Democratic leaders have been holding closed-door meetings for weeks on how to proceed, but time is slipping away. Budget Chairman Paul Ryan (R-Wis.) is slated to unveil his budget blueprint next week, and GOP leaders are expected to bring the measure to the floor shortly thereafter.
Democratic leaders are particularly sensitive about putting forth a budget this year since Republicans hammered them for months in 2010 for failing to produce one. Factions within the Democratic Caucus, meanwhile, are moving forward with plans to produce their own budget, complicating the Democratic leadership’s position even more.
Ryan’s Democratic counterpart on the Budget panel, Rep. Chris Van Hollen, has been holding talks for the past six weeks with his fellow ranking members and leaders from the Congressional Progressive Caucus, New Democrat Coalition, the Blue Dog Coalition and the Tri-Caucus about their budget priorities.
The Maryland lawmaker has been laying the foundation for Democrats to push back against the forthcoming Republican budget, arguing that the GOP proposal would do nothing to reduce deficits in the long term and would harm the economy in the short term.
Van Hollen said Tuesday that it is important for Democrats to have a unified message against the Republicans, but so far, they have yet to coalesce around a plan of their own.
“When you are in the minority, there are really two ways that we try to be effective. One is to draw clear contrasts and get our message out on issues that are important to the American people because how the Republicans’ approach is perceived in the House will affect its chances in the Senate,” Van Hollen said.
Van Hollen said Democrats would make a decision soon about whether to introduce a budget. He added that while he isn’t opposed to Caucus groups putting out separate budgets, he does believe it is important for Democrats to speak with one voice against the Republicans on the issue.
“I don’t have any concerns with that so long as if we were to put together a Democratic alternative, I do want a good degree of unity around that,” Van Hollen said.

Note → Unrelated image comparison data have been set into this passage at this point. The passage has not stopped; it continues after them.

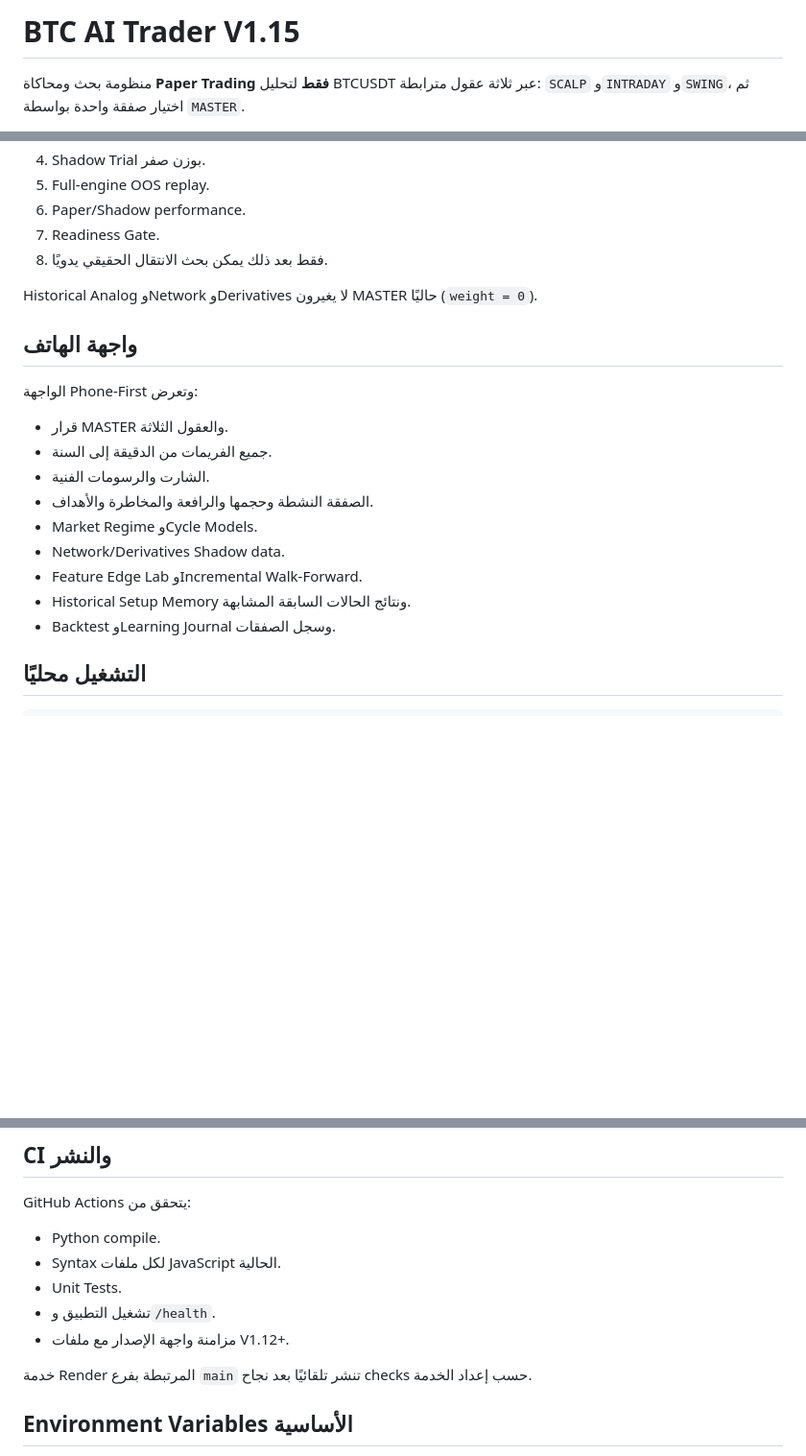
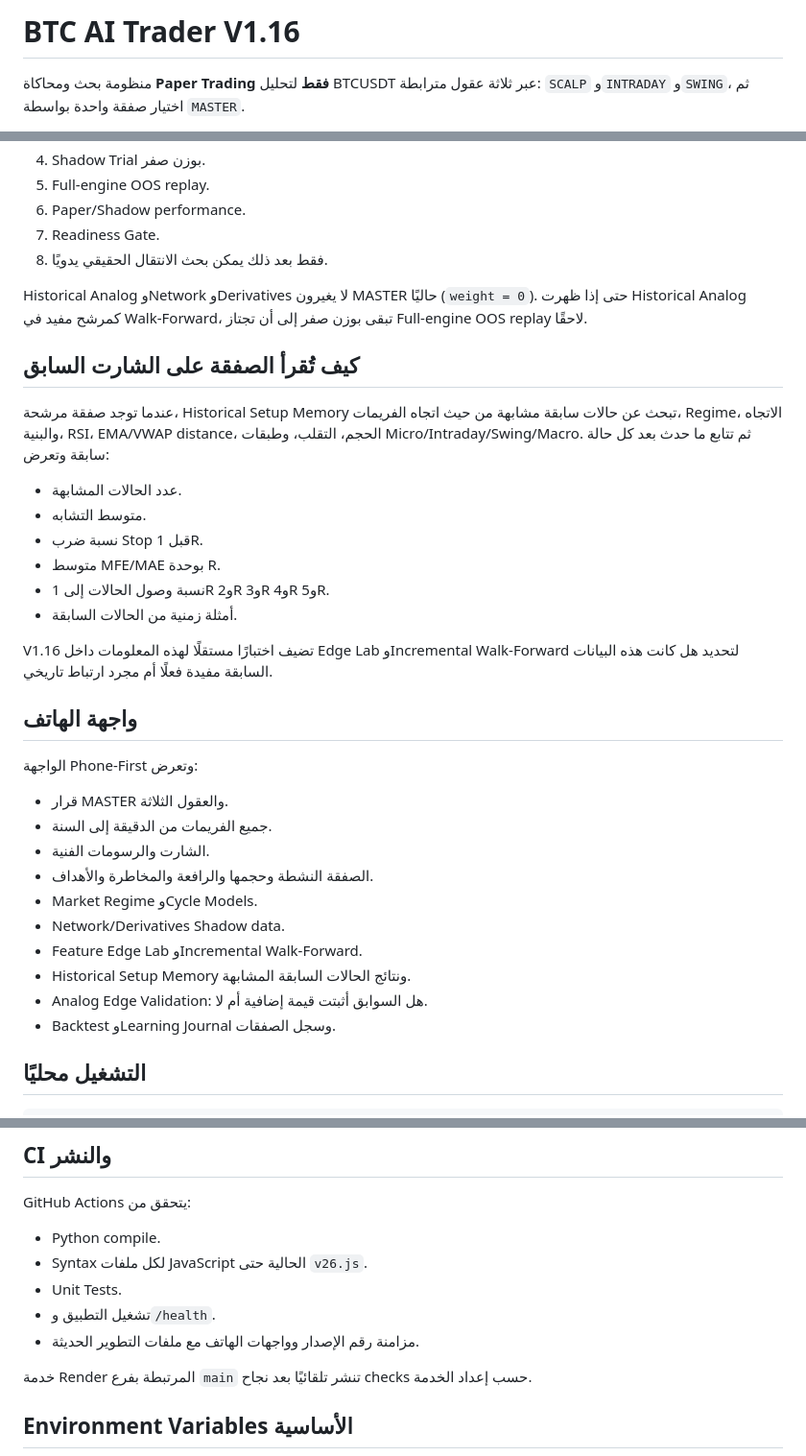
Before and after one commit to ostaze48-collab/BTC-Analyzer, a Markdown page: README.md, 3 parts joined by grey strips. Shown at 96% size. GitHub-like rendering; blank space fills up the shorter version.

Commit message:
Synchronize README with V1.16 analog edge validation

```diff
--- a/README.md
+++ b/README.md
@@ -1,4 +1,4 @@
-# BTC AI Trader V1.15
+# BTC AI Trader V1.16
 
 منظومة بحث ومحاكاة **Paper Trading فقط** لتحليل BTCUSDT عبر ثلاثة عقول مترابطة: `SCALP` و`INTRADAY` و`SWING`، ثم اختيار صفقة واحدة بواسطة `MASTER`.
 
@@ -42,7 +43,20 @@
 7. Readiness Gate.
 8. فقط بعد ذلك يمكن بحث الانتقال الحقيقي يدويًا.
 
-Historical Analog وNetwork وDerivatives لا يغيرون MASTER حاليًا (`weight = 0`).
+Historical Analog وNetwork وDerivatives لا يغيرون MASTER حاليًا (`weight = 0`). حتى إذا ظهرت Historical Analog كمرشح مفيد في Walk-Forward، تبقى بوزن صفر إلى أن تجتاز Full-engine OOS replay لاحقًا.
+
+## كيف تُقرأ الصفقة على الشارت السابق
+
+عندما توجد صفقة مرشحة، Historical Setup Memory تبحث عن حالات سابقة مشابهة من حيث اتجاه الفريمات، Regime، الاتجاه والبنية، RSI، EMA/VWAP distance، الحجم، التقلب، وطبقات Micro/Intraday/Swing/Macro. ثم تتابع ما حدث بعد كل حالة سابقة وتعرض:
+
+- عدد الحالات المشابهة.
+- متوسط التشابه.
+- نسبة ضرب Stop قبل 1R.
+- متوسط MFE/MAE بوحدة R.
+- نسبة وصول الحالات إلى 1R و2R و3R و4R و5R.
+- أمثلة زمنية من الحالات السابقة.
+
+V1.16 تضيف اختبارًا مستقلًا لهذه المعلومات داخل Edge Lab وIncremental Walk-Forward لتحديد هل كانت هذه البيانات السابقة مفيدة فعلًا أم مجرد ارتباط تاريخي.
 
 ## واجهة الهاتف
 
@@ -56,6 +70,7 @@ Historical Analog وNetwork وDerivatives لا يغيرون MASTER حاليًا
 - Network/Derivatives Shadow data.
 - Feature Edge Lab وIncremental Walk-Forward.
 - Historical Setup Memory ونتائج الحالات السابقة المشابهة.
+- Analog Edge Validation: هل السوابق أثبتت قيمة إضافية أم لا.
 - Backtest وLearning Journal وسجل الصفقات.
 
 ## التشغيل محليًا
@@ -94,10 +109,10 @@ http://127.0.0.1:8000
 GitHub Actions يتحقق من:
 
 - Python compile.
-- Syntax لكل ملفات JavaScript الحالية.
+- Syntax لكل ملفات JavaScript الحالية حتى `v26.js`.
 - Unit Tests.
 - تشغيل التطبيق و`/health`.
-- مزامنة واجهة الإصدار مع ملفات V1.12+.
+- مزامنة رقم الإصدار وواجهات الهاتف مع ملفات التطوير الحديثة.
 
 خدمة Render المرتبطة بفرع `main` تنشر تلقائيًا بعد نجاح checks حسب إعداد الخدمة.
 
```
Also changed, not shown: other parts of README.md (+2 -1 lines).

While some Democrats believe they need to produce a budget alternative to counter the Republicans, others feel President Barack Obama’s budget blueprint should be the party’s plan, Democratic aides said.